Banks raised about 12 billion Euro from capital raises and state holdings by issuing Contingent Convertibles (CoCos). CoCos are similar to traditional convertible bonds in that there is a strike price, which is the cost of the stock when the bond converts into stock. What differs is that there is another threshold in addition to the strike price, which triggers the conversion when certain capital conditions are met. Issuing contingent bonds is more advantageous to companies than issuing regular convertibles. Instead of converting bonds to common shares based solely on stock price appreciation, investors in contingent convertibles agree to take equity in exchange for debt when the bank’s capital ratio falls below a certain point.

The success of the stress test of 2018 is a much needed positive sign that Greece is on its way exiting the economic crisis and entering the international markets with a new face. But the economic state in the country needs further improvement in order for banks to be able to solve the non-performing loans problem.

Non-performing loans, or as called in Greece “red loans”, represent the 60% of the open loans in delay for the banks. Those loans are practically business loans provided by the banks to small, medium and big businesses that had a great delay in their payments. Loans that have been delayed for a certain period of time (90 days), as well as loans that did not perform after their restructuring process are considered non-performing, meaning that the banks cannot rely on them for profits.

The total loans in all businesses sum up to 143 billion Euros, while 43,6% of them are considered non-performing. More specifically:

  • Small, medium and big companies have a total of 110 billion Euros in loans with 40% considered non-performing.
  • Freelancers and very small companies have a total of 25 billion Euros in loans with 66,5% considered non-performing.
  • Maritime corporations have a total of 8 billion Euros in loans with 33% considered non-performing.
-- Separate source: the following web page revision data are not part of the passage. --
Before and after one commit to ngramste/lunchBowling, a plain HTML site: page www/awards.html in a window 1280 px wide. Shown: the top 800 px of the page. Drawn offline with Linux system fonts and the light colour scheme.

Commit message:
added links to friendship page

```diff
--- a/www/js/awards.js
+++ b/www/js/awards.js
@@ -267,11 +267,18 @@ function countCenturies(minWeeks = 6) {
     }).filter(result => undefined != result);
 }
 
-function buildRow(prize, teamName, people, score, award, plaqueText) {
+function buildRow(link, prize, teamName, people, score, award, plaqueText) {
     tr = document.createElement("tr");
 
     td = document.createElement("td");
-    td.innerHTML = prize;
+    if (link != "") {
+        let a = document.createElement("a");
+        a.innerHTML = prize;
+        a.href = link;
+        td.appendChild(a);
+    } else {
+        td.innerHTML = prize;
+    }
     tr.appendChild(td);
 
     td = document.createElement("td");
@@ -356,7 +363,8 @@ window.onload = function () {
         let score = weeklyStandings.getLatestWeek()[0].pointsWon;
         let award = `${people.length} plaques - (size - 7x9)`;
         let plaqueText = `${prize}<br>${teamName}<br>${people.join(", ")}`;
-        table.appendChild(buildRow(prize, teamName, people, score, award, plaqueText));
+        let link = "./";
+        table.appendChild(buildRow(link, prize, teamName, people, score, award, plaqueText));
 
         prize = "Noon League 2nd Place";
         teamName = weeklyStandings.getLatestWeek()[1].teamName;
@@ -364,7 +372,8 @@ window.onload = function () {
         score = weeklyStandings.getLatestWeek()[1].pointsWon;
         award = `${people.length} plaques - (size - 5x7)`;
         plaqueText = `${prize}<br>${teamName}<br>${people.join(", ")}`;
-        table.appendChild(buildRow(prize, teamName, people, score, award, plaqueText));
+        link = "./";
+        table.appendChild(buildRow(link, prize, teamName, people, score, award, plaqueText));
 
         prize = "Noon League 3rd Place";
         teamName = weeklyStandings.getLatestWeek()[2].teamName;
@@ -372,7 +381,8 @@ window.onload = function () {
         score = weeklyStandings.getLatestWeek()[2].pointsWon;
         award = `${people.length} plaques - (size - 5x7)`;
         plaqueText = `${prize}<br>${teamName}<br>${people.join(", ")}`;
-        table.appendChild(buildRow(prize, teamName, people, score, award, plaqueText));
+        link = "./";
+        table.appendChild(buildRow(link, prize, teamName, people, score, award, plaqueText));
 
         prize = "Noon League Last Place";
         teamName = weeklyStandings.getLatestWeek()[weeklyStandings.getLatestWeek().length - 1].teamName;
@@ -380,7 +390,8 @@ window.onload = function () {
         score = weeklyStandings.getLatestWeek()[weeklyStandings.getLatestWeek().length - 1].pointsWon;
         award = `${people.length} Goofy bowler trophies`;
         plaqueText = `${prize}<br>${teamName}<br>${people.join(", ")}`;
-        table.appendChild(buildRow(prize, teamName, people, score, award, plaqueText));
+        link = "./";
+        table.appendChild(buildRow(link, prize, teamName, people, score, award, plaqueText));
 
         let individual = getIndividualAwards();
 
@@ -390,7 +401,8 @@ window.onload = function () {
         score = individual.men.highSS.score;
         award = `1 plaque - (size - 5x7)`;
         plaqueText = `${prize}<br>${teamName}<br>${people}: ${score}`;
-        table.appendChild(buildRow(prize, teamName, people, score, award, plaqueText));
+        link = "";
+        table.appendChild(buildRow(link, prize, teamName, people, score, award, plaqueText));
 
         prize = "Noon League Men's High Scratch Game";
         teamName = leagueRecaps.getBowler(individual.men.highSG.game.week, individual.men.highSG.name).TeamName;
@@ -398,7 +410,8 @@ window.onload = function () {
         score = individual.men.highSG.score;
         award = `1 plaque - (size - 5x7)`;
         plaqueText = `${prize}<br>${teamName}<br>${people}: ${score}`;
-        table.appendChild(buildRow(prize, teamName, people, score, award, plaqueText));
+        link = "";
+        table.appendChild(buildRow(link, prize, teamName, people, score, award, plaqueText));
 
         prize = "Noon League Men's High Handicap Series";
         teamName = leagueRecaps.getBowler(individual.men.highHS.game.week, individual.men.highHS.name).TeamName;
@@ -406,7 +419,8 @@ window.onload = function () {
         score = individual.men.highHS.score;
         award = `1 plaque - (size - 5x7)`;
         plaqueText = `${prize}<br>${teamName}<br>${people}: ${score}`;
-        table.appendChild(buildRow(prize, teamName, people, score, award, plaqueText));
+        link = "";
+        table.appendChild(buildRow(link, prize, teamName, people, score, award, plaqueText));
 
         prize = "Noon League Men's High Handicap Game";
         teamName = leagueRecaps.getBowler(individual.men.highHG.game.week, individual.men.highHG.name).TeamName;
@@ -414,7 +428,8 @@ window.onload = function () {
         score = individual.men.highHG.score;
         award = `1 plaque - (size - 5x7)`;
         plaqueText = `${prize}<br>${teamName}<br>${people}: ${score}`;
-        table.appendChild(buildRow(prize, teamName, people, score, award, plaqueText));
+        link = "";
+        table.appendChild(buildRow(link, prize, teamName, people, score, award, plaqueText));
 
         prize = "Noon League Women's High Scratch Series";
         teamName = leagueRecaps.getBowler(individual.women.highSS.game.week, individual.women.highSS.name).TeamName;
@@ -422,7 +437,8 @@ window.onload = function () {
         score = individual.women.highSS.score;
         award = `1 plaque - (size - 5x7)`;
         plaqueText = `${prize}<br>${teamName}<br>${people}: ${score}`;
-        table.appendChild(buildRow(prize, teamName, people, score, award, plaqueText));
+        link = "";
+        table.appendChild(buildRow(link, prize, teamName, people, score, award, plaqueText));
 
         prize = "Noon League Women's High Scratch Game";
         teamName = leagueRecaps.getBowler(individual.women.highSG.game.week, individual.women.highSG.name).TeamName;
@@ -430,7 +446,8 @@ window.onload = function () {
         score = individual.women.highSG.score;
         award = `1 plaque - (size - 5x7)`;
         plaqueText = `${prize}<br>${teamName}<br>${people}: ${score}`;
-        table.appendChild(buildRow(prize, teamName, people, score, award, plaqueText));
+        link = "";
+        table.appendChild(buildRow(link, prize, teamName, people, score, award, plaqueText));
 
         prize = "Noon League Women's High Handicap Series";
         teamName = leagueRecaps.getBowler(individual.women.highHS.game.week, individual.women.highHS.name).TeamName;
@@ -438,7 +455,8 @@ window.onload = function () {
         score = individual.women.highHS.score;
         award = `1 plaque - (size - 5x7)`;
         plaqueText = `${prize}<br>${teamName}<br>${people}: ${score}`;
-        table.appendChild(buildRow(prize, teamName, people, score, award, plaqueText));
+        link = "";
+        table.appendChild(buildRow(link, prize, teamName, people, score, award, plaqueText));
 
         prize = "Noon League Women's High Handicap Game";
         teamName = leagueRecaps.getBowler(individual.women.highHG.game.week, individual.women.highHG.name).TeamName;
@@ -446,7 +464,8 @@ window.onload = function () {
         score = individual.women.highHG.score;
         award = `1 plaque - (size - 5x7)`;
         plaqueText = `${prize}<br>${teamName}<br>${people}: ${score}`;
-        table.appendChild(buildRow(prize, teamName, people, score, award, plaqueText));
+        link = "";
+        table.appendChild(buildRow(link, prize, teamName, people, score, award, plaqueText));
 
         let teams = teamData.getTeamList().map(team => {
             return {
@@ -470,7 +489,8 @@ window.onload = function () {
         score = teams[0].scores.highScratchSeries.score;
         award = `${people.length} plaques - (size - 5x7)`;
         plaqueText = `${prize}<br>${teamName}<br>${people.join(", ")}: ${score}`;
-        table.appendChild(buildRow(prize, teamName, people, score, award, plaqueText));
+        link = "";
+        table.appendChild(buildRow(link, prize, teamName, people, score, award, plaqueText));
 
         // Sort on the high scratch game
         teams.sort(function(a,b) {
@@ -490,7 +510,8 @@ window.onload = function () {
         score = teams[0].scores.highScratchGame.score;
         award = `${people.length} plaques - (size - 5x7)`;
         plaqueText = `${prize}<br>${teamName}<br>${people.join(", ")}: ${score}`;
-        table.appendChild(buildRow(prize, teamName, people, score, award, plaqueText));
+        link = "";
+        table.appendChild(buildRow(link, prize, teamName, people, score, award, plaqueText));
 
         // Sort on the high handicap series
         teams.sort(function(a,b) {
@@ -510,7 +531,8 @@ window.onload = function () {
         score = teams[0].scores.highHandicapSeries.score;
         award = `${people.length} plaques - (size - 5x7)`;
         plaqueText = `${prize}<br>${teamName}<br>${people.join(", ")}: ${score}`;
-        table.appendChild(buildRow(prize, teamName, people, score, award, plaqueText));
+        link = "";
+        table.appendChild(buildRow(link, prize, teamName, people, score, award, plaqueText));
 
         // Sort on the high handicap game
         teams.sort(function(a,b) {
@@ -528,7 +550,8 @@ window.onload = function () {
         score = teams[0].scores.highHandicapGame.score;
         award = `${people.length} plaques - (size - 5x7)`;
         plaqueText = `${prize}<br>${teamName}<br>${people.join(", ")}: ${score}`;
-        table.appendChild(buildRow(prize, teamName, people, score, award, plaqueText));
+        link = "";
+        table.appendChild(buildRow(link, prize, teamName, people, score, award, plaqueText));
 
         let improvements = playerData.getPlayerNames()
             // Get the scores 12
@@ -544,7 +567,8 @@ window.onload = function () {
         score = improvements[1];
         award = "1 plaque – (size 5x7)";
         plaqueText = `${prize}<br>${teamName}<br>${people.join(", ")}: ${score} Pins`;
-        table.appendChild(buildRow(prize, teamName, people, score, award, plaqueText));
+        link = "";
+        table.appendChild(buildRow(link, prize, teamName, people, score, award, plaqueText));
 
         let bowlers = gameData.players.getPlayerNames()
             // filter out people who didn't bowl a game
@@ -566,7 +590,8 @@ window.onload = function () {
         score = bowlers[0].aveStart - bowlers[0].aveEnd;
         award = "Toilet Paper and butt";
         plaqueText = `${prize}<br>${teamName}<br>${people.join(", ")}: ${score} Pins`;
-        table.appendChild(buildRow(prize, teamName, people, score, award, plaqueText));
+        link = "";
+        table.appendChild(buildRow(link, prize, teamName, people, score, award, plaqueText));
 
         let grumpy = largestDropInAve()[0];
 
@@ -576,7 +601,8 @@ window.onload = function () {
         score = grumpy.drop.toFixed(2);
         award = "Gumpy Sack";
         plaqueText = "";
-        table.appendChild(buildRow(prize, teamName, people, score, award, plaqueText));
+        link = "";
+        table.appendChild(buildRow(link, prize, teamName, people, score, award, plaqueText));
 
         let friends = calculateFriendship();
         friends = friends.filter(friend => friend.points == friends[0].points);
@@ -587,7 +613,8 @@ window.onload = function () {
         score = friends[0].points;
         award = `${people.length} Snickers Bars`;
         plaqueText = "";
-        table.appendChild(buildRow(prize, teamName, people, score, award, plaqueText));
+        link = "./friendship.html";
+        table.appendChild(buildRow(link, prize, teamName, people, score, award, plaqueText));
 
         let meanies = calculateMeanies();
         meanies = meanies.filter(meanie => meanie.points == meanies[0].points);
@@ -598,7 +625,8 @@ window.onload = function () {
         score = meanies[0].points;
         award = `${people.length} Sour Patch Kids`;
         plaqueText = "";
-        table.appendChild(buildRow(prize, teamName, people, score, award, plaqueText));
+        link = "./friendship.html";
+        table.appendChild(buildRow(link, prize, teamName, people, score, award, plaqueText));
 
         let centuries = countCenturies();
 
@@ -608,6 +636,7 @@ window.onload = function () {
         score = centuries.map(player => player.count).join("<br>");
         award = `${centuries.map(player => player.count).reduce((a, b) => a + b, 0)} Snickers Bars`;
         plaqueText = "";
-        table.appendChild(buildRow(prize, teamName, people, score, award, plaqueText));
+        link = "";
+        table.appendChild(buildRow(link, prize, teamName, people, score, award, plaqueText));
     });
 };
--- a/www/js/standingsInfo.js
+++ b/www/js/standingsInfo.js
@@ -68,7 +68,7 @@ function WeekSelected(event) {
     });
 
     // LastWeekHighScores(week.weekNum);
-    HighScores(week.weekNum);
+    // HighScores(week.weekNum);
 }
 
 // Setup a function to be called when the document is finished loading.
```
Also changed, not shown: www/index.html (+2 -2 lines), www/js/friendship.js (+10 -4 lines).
The banks will have to face this solid obstacle among others to create a permanent solution for the problem. Thankfully, the recent stress test indicates a healthy growth towards economic normalization.

Source: Η Καθημερινή.